Thursday, December 1, 2016

Rose Tin Box

This little tin box was found at a thrift shop close to where I live. Someone had been using it to store their sewing kit in for many years. However, originally it was sold containing confectionery.

It was made by the sweets company Waller & Hartley Toffe Works in Blackpool in the 1950s or possibly in the early 1960s. Their brand name was Milady. On the side of the box it says "Milady - Confectionery of Quality".

It is the same company that made the cross-stitch tin box mentioned in an earlier post.

Thursday, November 24, 2016

Fun Squirrel Tin Box

This tin box I found recently at a thrift store in Denmark. It has no markings, so I have no clue as to who made it, when - or indeed why ;) Age wise I would say - from the wear it has seen combined with the choice of color and the motif - it is probably from the 1950s or 1960s at the latest.

I really like it though. It is fun and quirky, in good shape and has a nice size.

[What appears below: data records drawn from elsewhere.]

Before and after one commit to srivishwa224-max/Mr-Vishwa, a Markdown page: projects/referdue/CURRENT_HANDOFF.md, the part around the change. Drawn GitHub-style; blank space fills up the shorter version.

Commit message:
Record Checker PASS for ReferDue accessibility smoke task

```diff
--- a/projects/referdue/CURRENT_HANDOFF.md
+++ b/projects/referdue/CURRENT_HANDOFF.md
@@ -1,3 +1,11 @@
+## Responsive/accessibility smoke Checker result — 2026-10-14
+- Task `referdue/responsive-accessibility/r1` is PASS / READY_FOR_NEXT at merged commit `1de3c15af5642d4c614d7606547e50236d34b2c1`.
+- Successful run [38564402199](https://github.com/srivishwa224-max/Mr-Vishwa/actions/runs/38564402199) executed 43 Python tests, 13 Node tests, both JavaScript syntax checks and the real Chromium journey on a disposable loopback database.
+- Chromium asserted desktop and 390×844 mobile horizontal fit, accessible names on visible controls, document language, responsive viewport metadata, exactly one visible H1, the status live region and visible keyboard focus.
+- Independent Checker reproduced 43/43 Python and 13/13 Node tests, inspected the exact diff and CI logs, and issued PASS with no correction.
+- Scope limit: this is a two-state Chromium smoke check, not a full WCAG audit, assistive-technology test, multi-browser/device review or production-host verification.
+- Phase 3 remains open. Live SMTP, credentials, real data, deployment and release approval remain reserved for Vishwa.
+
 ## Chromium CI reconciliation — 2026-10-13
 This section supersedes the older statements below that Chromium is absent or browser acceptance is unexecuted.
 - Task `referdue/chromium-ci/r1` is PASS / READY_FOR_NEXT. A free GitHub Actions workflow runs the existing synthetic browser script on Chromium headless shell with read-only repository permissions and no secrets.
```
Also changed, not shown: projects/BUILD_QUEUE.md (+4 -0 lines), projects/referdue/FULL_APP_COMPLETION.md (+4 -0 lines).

Not too small and not too big.

Tuesday, October 25, 2016

Milady Tin Box

This tin box I found yesterday at a thrift store. At first I didn't take it. The cross stitch theme looks a bit odd on a tin box. On the other hand, it does stand out from the rest. And the motif is pretty. So, I went back and bought it. Now I am glad I did.

The tin was made for the sweets company Waller & Hartley Toffee Works in Blackpool in the 1950s. Their brand name was Milady. It seems that the company closed around 1990.

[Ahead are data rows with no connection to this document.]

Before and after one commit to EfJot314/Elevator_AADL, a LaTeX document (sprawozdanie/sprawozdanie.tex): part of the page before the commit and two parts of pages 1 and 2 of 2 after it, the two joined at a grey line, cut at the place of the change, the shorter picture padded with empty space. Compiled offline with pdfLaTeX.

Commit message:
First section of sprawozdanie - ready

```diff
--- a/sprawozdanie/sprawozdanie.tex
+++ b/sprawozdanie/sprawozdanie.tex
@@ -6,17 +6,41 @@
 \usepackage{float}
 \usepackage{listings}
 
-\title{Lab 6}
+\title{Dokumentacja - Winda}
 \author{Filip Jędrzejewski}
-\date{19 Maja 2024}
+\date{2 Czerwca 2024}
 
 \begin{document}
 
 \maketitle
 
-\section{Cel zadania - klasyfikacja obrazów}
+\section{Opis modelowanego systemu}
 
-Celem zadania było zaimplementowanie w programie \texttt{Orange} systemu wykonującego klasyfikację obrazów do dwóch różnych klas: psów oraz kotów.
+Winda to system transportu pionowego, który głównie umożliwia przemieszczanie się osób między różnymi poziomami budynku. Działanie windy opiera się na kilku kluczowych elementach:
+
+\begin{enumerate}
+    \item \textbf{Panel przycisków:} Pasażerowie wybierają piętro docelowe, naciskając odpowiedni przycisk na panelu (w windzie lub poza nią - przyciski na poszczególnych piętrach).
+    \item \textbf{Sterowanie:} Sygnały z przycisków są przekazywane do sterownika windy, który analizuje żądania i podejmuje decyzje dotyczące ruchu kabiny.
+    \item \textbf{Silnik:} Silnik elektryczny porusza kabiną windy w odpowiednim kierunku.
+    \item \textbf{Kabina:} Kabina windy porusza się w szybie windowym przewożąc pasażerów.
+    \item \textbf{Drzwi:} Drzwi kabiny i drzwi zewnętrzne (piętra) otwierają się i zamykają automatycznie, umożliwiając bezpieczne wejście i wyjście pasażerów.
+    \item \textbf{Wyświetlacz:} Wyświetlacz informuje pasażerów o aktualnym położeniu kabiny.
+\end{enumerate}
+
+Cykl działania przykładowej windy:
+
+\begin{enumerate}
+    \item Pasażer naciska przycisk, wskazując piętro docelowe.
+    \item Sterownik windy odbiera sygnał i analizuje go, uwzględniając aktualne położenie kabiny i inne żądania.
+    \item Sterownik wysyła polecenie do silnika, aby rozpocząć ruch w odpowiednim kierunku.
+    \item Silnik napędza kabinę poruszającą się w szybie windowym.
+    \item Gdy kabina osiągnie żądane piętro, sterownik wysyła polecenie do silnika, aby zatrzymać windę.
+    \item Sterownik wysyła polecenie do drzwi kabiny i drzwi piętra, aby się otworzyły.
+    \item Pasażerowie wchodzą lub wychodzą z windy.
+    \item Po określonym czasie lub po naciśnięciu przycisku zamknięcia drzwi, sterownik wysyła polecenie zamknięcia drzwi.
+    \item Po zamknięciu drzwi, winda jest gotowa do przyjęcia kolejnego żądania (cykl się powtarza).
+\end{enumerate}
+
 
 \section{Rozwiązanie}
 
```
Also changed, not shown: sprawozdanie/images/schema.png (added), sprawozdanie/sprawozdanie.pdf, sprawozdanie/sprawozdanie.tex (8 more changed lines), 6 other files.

Thursday, October 13, 2016

Yellow Flowers on Tin Box from Daher

This is a beautiful tin biscuit box from the American tin maker company Daher. It was situated on Long Island, New York but had its products made in England or Holland. This tin was made in England. I don't know exactly how old it is, but some time between the 1940s and the 1970s when the Daher company was in business.

I really like this tin box, that I only recently acquired. It has a very beautiful shape and the floral pattern is quite unique in its choice of color.

Friday, October 7, 2016

What I Look For When Buying a Vintage Tin Box

I look for three things when I purchase a vintage tin box:

The design is of course the first thing that determines whether or not I want a tin box in my collection. My only criteria is-  do I like it or not.

Can I remove the lid?
I never buy a tin box without testing whether or not the lid comes off. Sometimes the lid will have rusted shut - or be REALLY hard to get off. It would be like buying one shoe. It may be pretty but the functionality has completely gone.

I never buy tin boxes or cans that have a bad odor. Coffee and tea smells are okay - as is a smell of sweetness from the home baked cookies they once contained. Other than that - no thank you. Although decorative I want to be able to use the tins boxes as the containers they are.

Black Tin Box with Red and Yellow Roses

This tin box was made in Denmark by the Danish company Ira. They made their last tin box in 1974. Ira was situated in Copenhagen and the designers were primarily Danes, Swedes and Finns. I think the Ira company was only active in the 1960s and early 1970s. It was jointly owned by the British company Metal Box England founded in 1921 and the Danish retail chain C. Schous Factories founded in 1888.

It do not know who made the design, but I think it must be from the early 1960s. This tin box looks nice on the outside with a bit of rust and scratches a tin of this age will inevitably have. On the outside it is decorated with flowers and bumblebees. The inside looks quite worn. The lid closes tight enough and the tin box has no bad odor.

Baby Blue Tin Box with Flowers

This tin box I bought recently at a thrift store here in Denmark. It looks like it is from the 1950s - but really it could be 10 years older or newer. It has no maker's marks on it, but it might be Danish. The tin box is really cute, with flowers in pretty colors and a lovely baby blue base color.